From the entries below, copy out every line with "architecture" in it.

==================================================

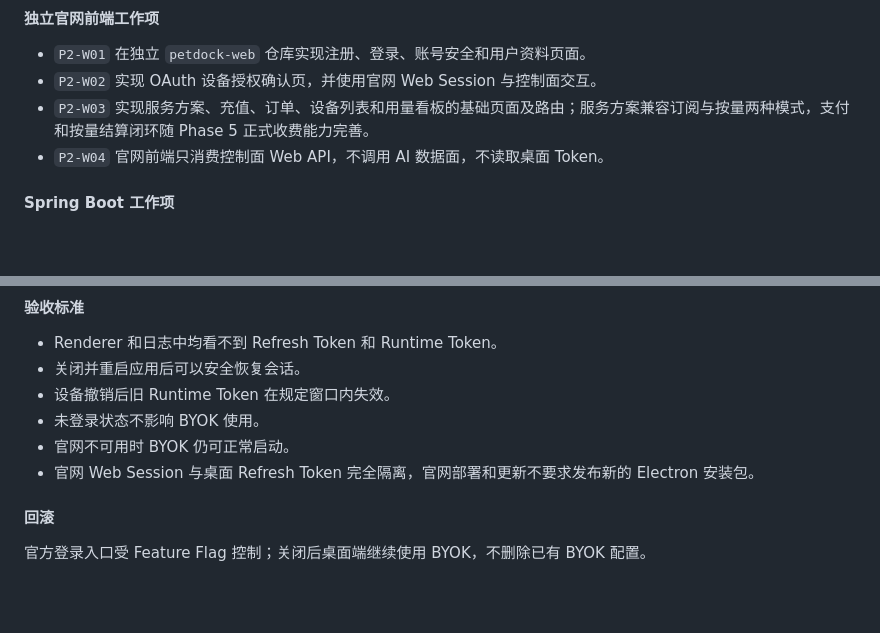
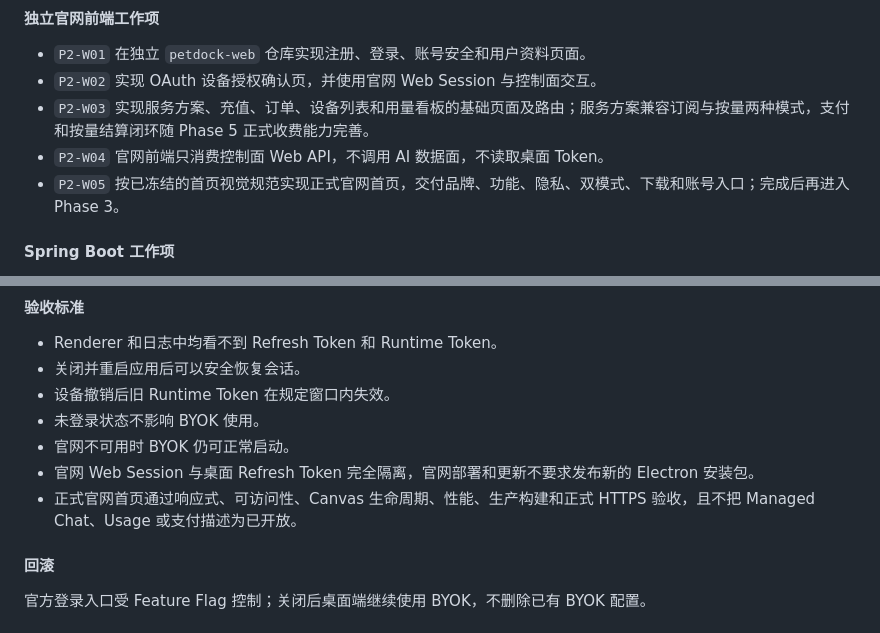
Before and after one commit to xrrii/desktop-pet, a Markdown page: docs/architecture/MANAGED_SERVICE_IMPLEMENTATION_PLAN.md, 2 parts joined by grey strips. Drawn GitHub-style; blank space fills up the shorter version.

```diff
--- a/docs/architecture/MANAGED_SERVICE_IMPLEMENTATION_PLAN.md
+++ b/docs/architecture/MANAGED_SERVICE_IMPLEMENTATION_PLAN.md
@@ -723,6 +723,7 @@ Phase 2 的详细模块、共享开发环境、跨仓库顺序和验收方案见
 - `P2-W02` 实现 OAuth 设备授权确认页，并使用官网 Web Session 与控制面交互。
 - `P2-W03` 实现服务方案、充值、订单、设备列表和用量看板的基础页面及路由；服务方案兼容订阅与按量两种模式，支付和按量结算闭环随 Phase 5 正式收费能力完善。
 - `P2-W04` 官网前端只消费控制面 Web API，不调用 AI 数据面，不读取桌面 Token。
+- `P2-W05` 按已冻结的首页视觉规范实现正式官网首页，交付品牌、功能、隐私、双模式、下载和账号入口；完成后再进入 Phase 3。
 
 #### Spring Boot 工作项
 
@@ -749,6 +750,7 @@ Phase 2 的详细模块、共享开发环境、跨仓库顺序和验收方案见
 - 未登录状态不影响 BYOK 使用。
 - 官网不可用时 BYOK 仍可正常启动。
 - 官网 Web Session 与桌面 Refresh Token 完全隔离，官网部署和更新不要求发布新的 Electron 安装包。
+- 正式官网首页通过响应式、可访问性、Canvas 生命周期、性能、生产构建和正式 HTTPS 验收，且不把 Managed Chat、Usage 或支付描述为已开放。
 
 #### 回滚
 
```
Also changed, not shown: docs/features/MANAGED_SERVICE_PHASE2_IDENTITY_AND_SESSION.md (+9 -6 lines), docs/roadmap/MANAGED_SERVICE_PROGRESS.md (+13 -7 lines).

==================================================

--- RESULT BELOW ---
Before and after one commit to xrrii/desktop-pet, a Markdown page: docs/architecture/MANAGED_SERVICE_IMPLEMENTATION_PLAN.md, 2 parts joined by grey strips. Drawn GitHub-style; blank space fills up the shorter version.
--- a/docs/architecture/MANAGED_SERVICE_IMPLEMENTATION_PLAN.md
+++ b/docs/architecture/MANAGED_SERVICE_IMPLEMENTATION_PLAN.md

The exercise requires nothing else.